Everyone wondered who the Chicago Cubs would be sold to. Now we know. Someone with a league of her own. A milestone of professional sports has been reached with the new owners, though it's not one our homophobic sports world will play up too willingly. So let's do it for them.

Among the members of the Ricketts family who acquired the team is Laura Ricketts, an out lesbian -- making the Cubs the first professional sports team to have a gay owner, at least one that is known to the public. I would suspect Marge Schott, but I think her thing was dogs. How open is Laura? She even attended a White House GLBT luncheon in June for Gay Pride month, and has apparently been an active political contributor to Dems in Chi-town.

Ricketts says she came out of the closet to her family in her early 30's, shortly after she came to terms with her sexuality herself. She's quoted as saying her family was "immediately supportive."

Not only has there never been an openly gay sports team owner before, but there have been no openly gay players -- at least none who were willing to admit it before their retirement. A lot have come out after they finished playing, like Billy Beane and Glenn Burke. And we just blogged about a closeted gay professional athlete whose blog has purportedly described his life in the bigs.

There has been an openly gay umpire, Dave Pallone. But that didn't work out well for him. After he came out to the National League president at the time, he was fired on rumors of an alleged sex ring. A subsequent investigationb proved the allegations were groundless. Pallone claimed he was fired for being gay. Then there was Paul Priore, a clubhouse assistant for the Yankees who said he was taunted and ultimately fired because he was HIV positive.
Let's put it this way. Gayness in MLB is infrequently discussed. No manager or player wants a distraction. I have always felt that outside of the locker room jokes, most people could care less what the guy does in bed if the guy can play the game. Some day we will find out. Baseball survived the wife swapping of Fritz Peterson and Mike Kekich in the midst of a New York Yankees pennant run in the 1970's. It will survive a gay player if he has a good curve or can hit in the clutch.

While Laura Ricketts' ownership in the Cubs is unique, she is not the partner expected to run the team.Tom Ricketts, chief executive officer of Incapital LLC, a Chicago investment bank will handle that chore. Should be an interesting family. From Omaha, Nebraska, one of the brothers is very conservative, opposes gay marriage and involved with Republican politics as much as Laura is with the Dems. Great Thanksgiving dinners, don't you think?

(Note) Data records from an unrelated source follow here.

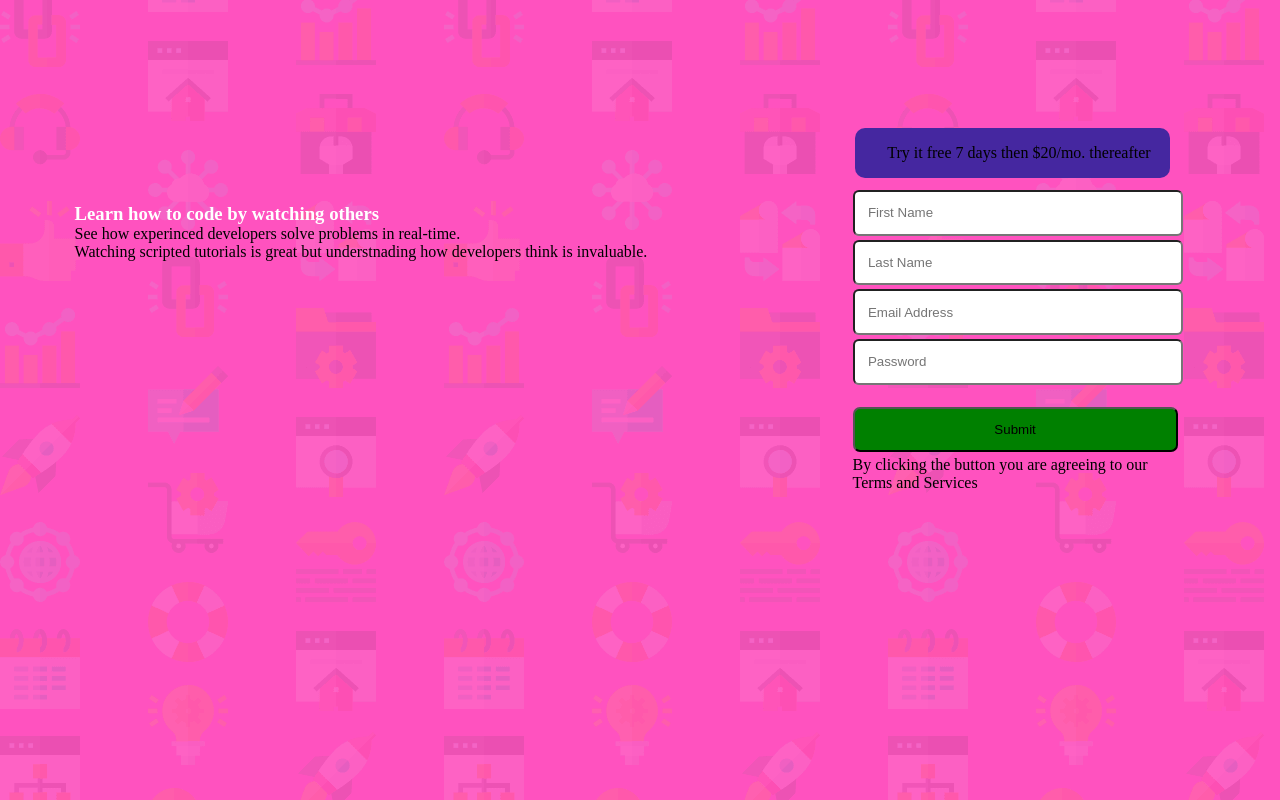
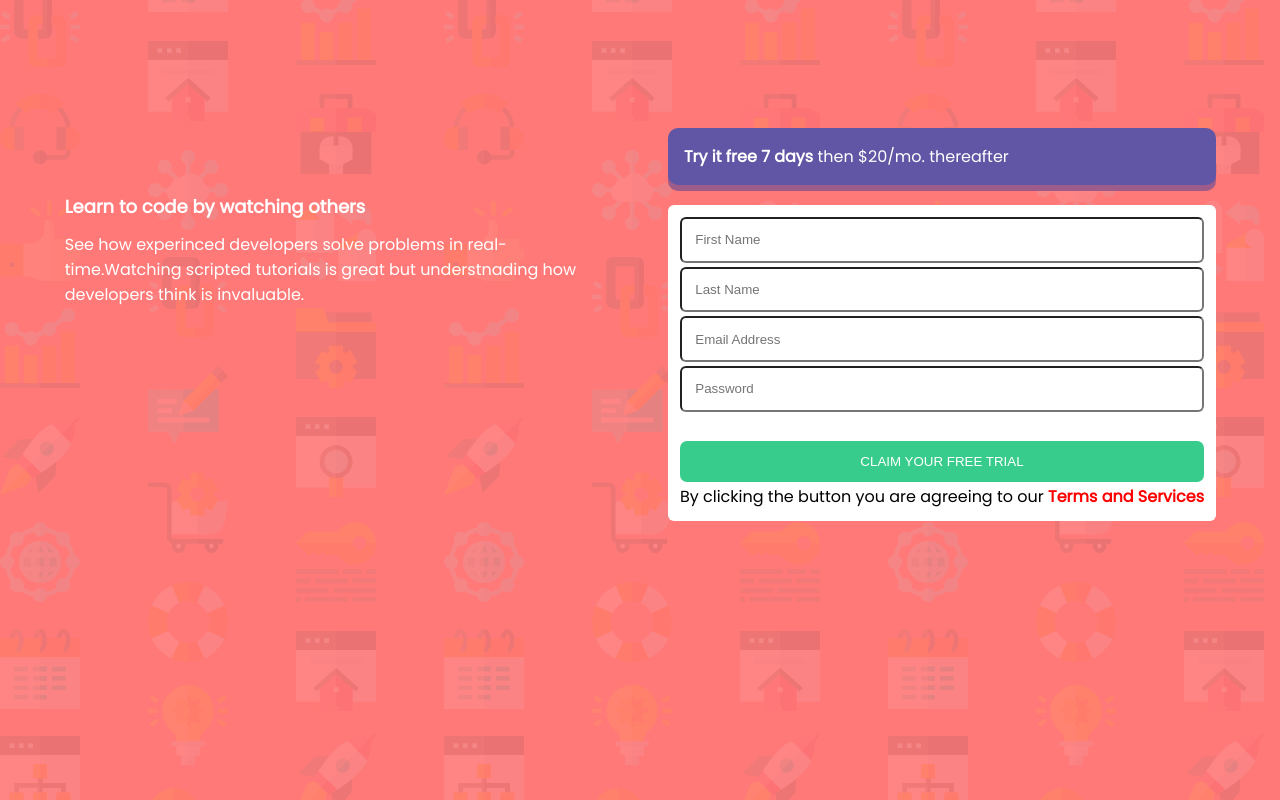
Before and after one commit to evelyn-verah/-responsive-registration-form-, a plain HTML site: page index.html in a window 1280 px wide. Drawn offline with Linux system fonts and the light colour scheme.

Commit message:
Second commit
Second commit

```diff
--- a/index.html
+++ b/index.html
@@ -6,16 +6,17 @@
     <meta name="viewport" content="width=device-width, initial-scale=1.0">
     <title>Document</title>
     <link rel="stylesheet" href="style.css">
+    <link href='https://fonts.googleapis.com/css?family=Poppins' rel='stylesheet'>
+
 </head>
 <body>
     <main>
         <div class="first_grid">
-            <h3><strong> Learn how to code by watching others</strong></h3>
-            <p>See how experinced developers solve problems in real-time.</p>
-            <p>Watching scripted tutorials is great but understnading how developers think is invaluable. </p>
+            <h1><strong> Learn to code by watching others</strong></h1>
+            <p>See how experinced developers solve problems in real-time.Watching scripted tutorials is great but understnading how developers think is invaluable.</p>
         </div>
                 <div class="second_grid">
-                    <p>Try it free 7 days then $20/mo. thereafter</p>
+                    <p class="free_trial"> <strong> Try it free 7 days </strong> then $20/mo. thereafter</p>
                 </div>
                         <div class="form_div">
                             <form action="">
@@ -28,9 +29,9 @@
                                 <input type = "password" id ="password" placeholder="Password" name="password">
                                 <br>
                                 <br>
-                                <input  class ="submit_button" type="submit" placeholder="CLAIM YOUR FREE TRIAL">
+                                <button class ="submit_button" type="submit" name ="button">CLAIM YOUR FREE TRIAL</button>
                                 <br>
-                                <p>By clicking the button you are agreeing to our Terms and Services</button></p>
+                                <p class="last">By clicking the button you are agreeing to our <strong>Terms and Services</strong> </p>
 
                             </form>
 
--- a/style.css
+++ b/style.css
@@ -3,61 +3,120 @@
     padding: 0;
 }
 body{
-    background-color: hsl(322, 100%, 66%);
+    margin-top: 10%;
+    background-color:#ff7978;
     background-image: url("bg-intro-desktop.png");
-
+    font-family:'Poppins';
+    font-size: 16px;
 }
 
 main{
-    margin-top: 10%;
+    width: 95%;
     display: grid;
     grid-template-areas:
-    'a a b '
-    'a a c ';
-    width: 100%;
+    'a a b b '
+    'a a c c '
+  ;
+    gap: 20px;
+    /* width: 100%; */
     /* height: 100%; */
 
 }
+h1,h2,h3,head{
+    font-family:'Poppins';
+    font-size: 18px;
+}
+
+
 input{
     padding: 1em;
     margin-bottom: 4px;
     border-radius: 6px;
-    width: 300px;
-    background-color: white;
+    width: 100%;
+    box-sizing: border-box;
+    /* background-color: white; */
 
 }
 .form_div{
     padding: 12px;
-    margin: auto;
-    /* color: white; */
+    /* margin: auto; */
+    background-color: white;
     grid-area: c;
-    width: 60%;
-    height: 100%;
+    /* width: 60%; */
+    /* height: 100%; */
     margin-bottom: 5px;
+    font-size: 16px;
+    border-radius: 6px;
 }
+
 .submit_button{
-    background-color: green;
+    background-color: hsl(154, 59%, 51%);
     border-radius: 7px;
-    width: 325px;
+    width: 100%;
+    padding: 1em;
+    margin-bottom: 2px;
+    border: none;
+    color: white;
 
 }
 .first_grid{
     grid-area: a;
     margin: 10%;
+    font-size: 16px
 
 }
 .second_grid{
     grid-area: b;
-    margin: auto;
+    /* margin: auto; */
     padding: 1em;
-    background-color:#4527a0;
+    background-color:hsl(249, 32%, 49%);
     border-radius: 10px;
-    width: 50%;
-    padding-left: 2em;
+    /* width: 50%; */
+    /* padding-left: 2em; */
+    padding: 1em;
+    font-size: 16px;
+    box-shadow: 0px 6px #9d5c89;
 
 }
-.first_grid h3{
+.second_grid p{
+    color: white;
+}
+.last strong{
+    color: red;
+}
+.free_trial strong{
+    color: white;
+}
+.first_grid h1{
+    color: white;
+    margin-bottom: 12px;
+
+}
+.first_grid p{
     color: white;
 
-
 }
+@m
+@media screen and (max-width:375px) {
+    main{
+        width: 95%;
+        display: grid;
+        grid-template-areas:
+        'a a'
+        'b b'
+        'c c';
+        gap: 20px;
+    }
+    .first_grid{
+        text-align: center;
+    }
+    .second_grid{
+        margin:2%;
+    }
+    .form_div{
+        margin: 2%;
+    }
+    .submit_button{
+        padding:20px;
+    }
+}
```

One of the first teams to ever hold a 'Gay Days' at the ballpark was the Cubs at Wrigley Field, usually in the summer during the Market Days Festival on Halstead Street. Now they really have someone to throw out the first pitch.